◆ **Required work**
Exclude the pictures and retype the entries as written.
####################
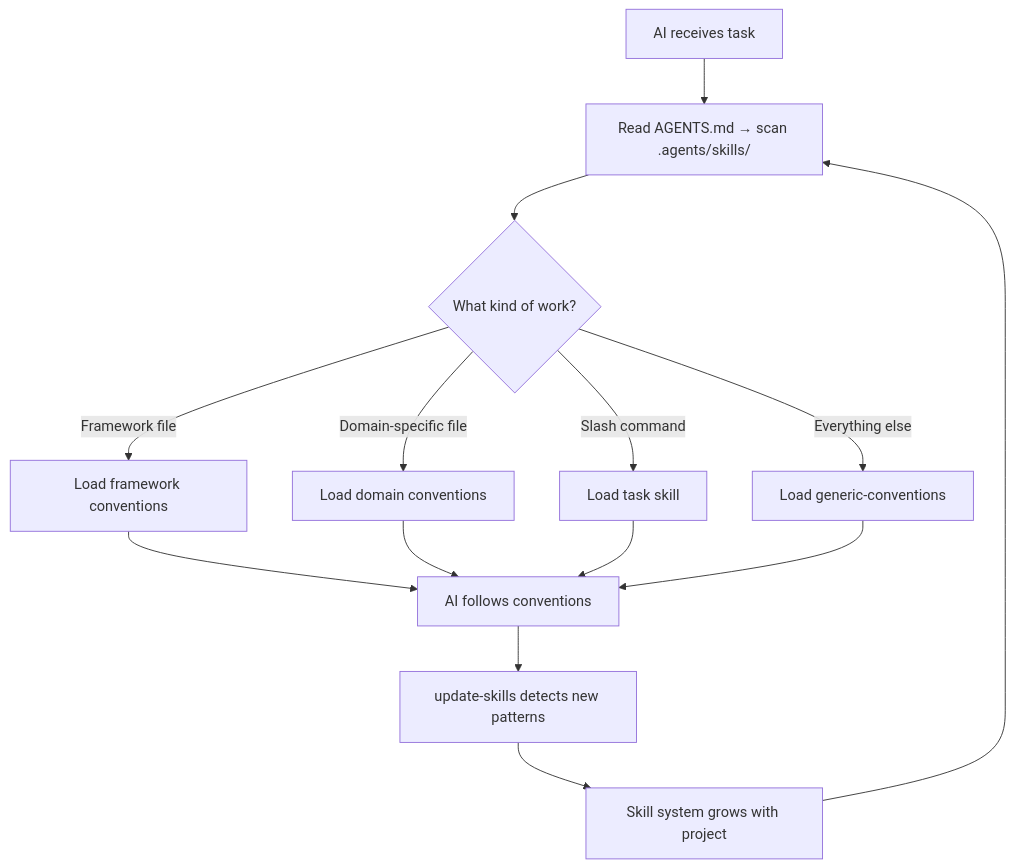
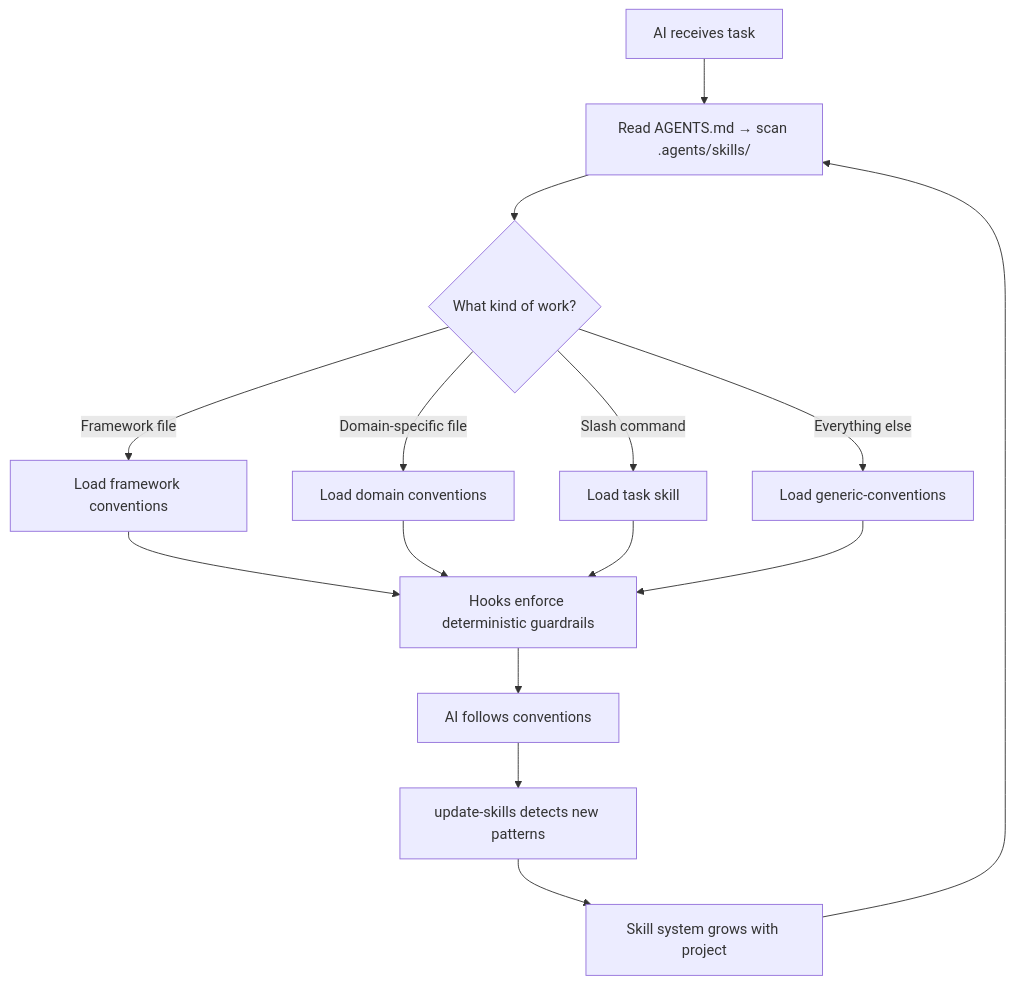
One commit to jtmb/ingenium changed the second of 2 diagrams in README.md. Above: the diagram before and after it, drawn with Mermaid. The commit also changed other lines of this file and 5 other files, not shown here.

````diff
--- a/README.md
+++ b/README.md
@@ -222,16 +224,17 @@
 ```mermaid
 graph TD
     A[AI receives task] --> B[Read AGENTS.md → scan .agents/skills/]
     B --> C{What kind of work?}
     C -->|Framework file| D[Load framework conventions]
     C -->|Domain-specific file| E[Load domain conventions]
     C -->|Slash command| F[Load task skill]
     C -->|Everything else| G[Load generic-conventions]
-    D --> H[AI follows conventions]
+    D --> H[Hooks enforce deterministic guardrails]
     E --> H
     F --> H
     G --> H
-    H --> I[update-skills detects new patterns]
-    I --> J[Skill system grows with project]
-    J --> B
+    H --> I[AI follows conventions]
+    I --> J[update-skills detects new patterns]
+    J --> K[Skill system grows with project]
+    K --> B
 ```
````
####################
◆ **Exercise answer**
One commit to jtmb/ingenium changed the second of 2 diagrams in README.md. Above: the diagram before and after it, drawn with Mermaid. The commit also changed other lines of this file and 5 other files, not shown here.

````diff
--- a/README.md
+++ b/README.md
@@ -222,16 +224,17 @@
 ```mermaid
 graph TD
     A[AI receives task] --> B[Read AGENTS.md → scan .agents/skills/]
     B --> C{What kind of work?}
     C -->|Framework file| D[Load framework conventions]
     C -->|Domain-specific file| E[Load domain conventions]
     C -->|Slash command| F[Load task skill]
     C -->|Everything else| G[Load generic-conventions]
-    D --> H[AI follows conventions]
+    D --> H[Hooks enforce deterministic guardrails]
     E --> H
     F --> H
     G --> H
-    H --> I[update-skills detects new patterns]
-    I --> J[Skill system grows with project]
-    J --> B
+    H --> I[AI follows conventions]
+    I --> J[update-skills detects new patterns]
+    J --> K[Skill system grows with project]
+    K --> B
 ```
````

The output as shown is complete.